*Aim of the task*.
Where the word "home" appears in a line below, copy the whole line.

*Dataset records*.

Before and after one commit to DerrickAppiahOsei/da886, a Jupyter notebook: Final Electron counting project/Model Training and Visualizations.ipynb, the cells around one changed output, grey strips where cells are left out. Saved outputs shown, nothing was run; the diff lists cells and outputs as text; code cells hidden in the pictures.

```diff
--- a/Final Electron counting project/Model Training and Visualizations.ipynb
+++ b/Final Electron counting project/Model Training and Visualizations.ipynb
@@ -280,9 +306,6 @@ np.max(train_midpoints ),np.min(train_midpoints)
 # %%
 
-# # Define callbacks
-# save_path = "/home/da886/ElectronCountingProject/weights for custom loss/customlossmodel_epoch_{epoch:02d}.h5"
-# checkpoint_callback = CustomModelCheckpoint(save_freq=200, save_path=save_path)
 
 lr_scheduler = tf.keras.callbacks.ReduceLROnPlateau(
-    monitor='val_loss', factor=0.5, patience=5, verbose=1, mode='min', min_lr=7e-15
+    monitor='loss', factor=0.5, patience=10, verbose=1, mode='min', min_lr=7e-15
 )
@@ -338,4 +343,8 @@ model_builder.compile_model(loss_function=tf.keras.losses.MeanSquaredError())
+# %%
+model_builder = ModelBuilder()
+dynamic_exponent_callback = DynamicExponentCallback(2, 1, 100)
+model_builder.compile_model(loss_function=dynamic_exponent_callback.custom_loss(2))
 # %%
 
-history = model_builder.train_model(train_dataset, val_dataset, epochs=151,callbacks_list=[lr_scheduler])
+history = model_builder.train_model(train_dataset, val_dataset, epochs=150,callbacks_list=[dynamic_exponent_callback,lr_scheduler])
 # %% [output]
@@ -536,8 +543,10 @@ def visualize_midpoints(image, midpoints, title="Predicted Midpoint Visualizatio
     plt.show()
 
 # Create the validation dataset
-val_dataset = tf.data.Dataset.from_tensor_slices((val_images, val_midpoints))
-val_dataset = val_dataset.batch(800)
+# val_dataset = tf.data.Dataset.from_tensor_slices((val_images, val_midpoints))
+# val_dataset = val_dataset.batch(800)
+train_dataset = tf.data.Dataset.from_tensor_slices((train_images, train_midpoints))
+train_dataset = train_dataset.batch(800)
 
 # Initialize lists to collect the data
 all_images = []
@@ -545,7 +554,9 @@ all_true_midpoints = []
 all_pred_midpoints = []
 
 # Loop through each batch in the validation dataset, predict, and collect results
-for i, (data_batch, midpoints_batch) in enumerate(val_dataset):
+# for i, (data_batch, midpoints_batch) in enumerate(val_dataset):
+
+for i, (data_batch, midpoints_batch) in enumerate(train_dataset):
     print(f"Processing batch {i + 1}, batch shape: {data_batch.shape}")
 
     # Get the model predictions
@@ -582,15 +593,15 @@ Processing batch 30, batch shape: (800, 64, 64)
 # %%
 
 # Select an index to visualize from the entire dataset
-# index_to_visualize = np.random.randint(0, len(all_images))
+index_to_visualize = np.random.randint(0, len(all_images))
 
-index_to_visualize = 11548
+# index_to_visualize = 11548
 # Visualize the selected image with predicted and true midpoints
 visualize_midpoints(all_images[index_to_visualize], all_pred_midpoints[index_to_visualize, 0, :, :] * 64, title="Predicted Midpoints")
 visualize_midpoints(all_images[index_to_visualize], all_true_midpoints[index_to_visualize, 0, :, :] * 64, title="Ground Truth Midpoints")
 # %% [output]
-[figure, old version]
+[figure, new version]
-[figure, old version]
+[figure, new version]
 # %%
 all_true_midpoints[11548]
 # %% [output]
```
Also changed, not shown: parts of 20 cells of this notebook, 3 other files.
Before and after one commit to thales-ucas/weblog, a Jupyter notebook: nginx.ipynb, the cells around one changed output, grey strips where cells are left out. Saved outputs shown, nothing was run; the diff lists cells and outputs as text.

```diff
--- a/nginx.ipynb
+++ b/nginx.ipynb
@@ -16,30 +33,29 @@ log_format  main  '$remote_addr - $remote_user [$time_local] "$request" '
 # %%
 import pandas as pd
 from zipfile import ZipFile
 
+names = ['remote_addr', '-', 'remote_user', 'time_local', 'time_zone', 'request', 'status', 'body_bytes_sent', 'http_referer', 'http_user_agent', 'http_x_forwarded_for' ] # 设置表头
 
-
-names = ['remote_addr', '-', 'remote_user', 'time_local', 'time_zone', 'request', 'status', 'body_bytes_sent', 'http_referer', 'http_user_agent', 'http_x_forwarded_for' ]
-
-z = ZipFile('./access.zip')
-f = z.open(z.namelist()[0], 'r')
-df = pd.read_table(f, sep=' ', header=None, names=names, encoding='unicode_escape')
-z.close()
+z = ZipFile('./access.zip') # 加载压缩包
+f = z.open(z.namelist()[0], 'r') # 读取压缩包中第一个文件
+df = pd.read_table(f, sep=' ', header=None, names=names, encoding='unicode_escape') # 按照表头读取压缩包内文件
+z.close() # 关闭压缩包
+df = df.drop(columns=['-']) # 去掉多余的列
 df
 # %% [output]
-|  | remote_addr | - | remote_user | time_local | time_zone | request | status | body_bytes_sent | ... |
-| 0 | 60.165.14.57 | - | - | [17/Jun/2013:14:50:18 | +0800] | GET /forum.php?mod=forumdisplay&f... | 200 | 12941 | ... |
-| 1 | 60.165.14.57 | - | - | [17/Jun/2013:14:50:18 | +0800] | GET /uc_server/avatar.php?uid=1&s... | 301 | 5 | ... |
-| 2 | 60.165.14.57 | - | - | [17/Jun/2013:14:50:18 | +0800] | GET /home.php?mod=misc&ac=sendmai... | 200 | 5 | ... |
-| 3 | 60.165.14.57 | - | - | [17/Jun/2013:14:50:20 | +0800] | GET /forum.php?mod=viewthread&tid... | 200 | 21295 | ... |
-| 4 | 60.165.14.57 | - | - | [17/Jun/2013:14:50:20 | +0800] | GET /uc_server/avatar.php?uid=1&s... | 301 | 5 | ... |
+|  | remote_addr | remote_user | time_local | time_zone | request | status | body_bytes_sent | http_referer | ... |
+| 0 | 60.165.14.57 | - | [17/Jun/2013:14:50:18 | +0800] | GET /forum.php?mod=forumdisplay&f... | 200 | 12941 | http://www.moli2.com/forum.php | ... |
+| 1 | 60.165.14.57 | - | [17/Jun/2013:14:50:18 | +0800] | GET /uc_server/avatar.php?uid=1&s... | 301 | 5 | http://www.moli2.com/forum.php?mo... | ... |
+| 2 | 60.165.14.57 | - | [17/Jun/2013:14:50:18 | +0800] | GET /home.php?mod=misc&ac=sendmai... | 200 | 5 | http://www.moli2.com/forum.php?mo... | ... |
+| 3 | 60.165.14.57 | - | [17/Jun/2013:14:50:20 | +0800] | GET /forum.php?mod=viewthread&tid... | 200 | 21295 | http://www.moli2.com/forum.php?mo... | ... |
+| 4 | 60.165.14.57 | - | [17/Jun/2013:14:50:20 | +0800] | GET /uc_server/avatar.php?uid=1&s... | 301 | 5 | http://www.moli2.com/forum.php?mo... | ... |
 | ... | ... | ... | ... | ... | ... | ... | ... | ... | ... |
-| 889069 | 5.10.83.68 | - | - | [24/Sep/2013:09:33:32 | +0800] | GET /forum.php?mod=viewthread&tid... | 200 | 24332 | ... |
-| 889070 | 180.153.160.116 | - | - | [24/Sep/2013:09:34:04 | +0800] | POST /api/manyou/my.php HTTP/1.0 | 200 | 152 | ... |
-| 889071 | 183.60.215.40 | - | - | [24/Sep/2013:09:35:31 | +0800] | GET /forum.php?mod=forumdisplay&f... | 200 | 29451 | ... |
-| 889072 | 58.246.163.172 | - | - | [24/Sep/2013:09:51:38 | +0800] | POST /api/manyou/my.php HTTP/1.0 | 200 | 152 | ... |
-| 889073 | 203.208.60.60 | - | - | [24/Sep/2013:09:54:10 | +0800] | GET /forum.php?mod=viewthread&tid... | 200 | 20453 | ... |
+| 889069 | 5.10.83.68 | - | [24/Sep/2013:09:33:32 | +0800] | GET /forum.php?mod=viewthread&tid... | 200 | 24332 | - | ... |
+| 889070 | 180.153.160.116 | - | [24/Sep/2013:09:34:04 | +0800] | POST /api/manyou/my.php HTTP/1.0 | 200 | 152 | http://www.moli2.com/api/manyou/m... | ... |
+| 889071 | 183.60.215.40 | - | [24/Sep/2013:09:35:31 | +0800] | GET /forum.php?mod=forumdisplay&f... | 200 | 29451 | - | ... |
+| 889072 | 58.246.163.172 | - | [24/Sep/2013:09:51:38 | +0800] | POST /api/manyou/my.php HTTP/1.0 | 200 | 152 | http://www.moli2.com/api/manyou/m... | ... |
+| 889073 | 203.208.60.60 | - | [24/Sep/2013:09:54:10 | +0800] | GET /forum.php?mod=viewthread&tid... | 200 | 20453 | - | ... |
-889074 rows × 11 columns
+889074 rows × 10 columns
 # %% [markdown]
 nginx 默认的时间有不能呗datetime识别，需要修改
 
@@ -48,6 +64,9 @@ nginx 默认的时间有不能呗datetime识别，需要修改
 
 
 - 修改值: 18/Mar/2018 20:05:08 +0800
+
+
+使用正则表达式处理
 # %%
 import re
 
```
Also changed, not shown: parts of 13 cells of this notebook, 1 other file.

*Solution to the problem*.
-# save_path = "/home/da886/ElectronCountingProject/weights for custom loss/customlossmodel_epoch_{epoch:02d}.h5"
-| 2 | 60.165.14.57 | - | - | [17/Jun/2013:14:50:18 | +0800] | GET /home.php?mod=misc&ac=sendmai... | 200 | 5 | ... |
+| 2 | 60.165.14.57 | - | [17/Jun/2013:14:50:18 | +0800] | GET /home.php?mod=misc&ac=sendmai... | 200 | 5 | http://www.moli2.com/forum.php?mo... | ... |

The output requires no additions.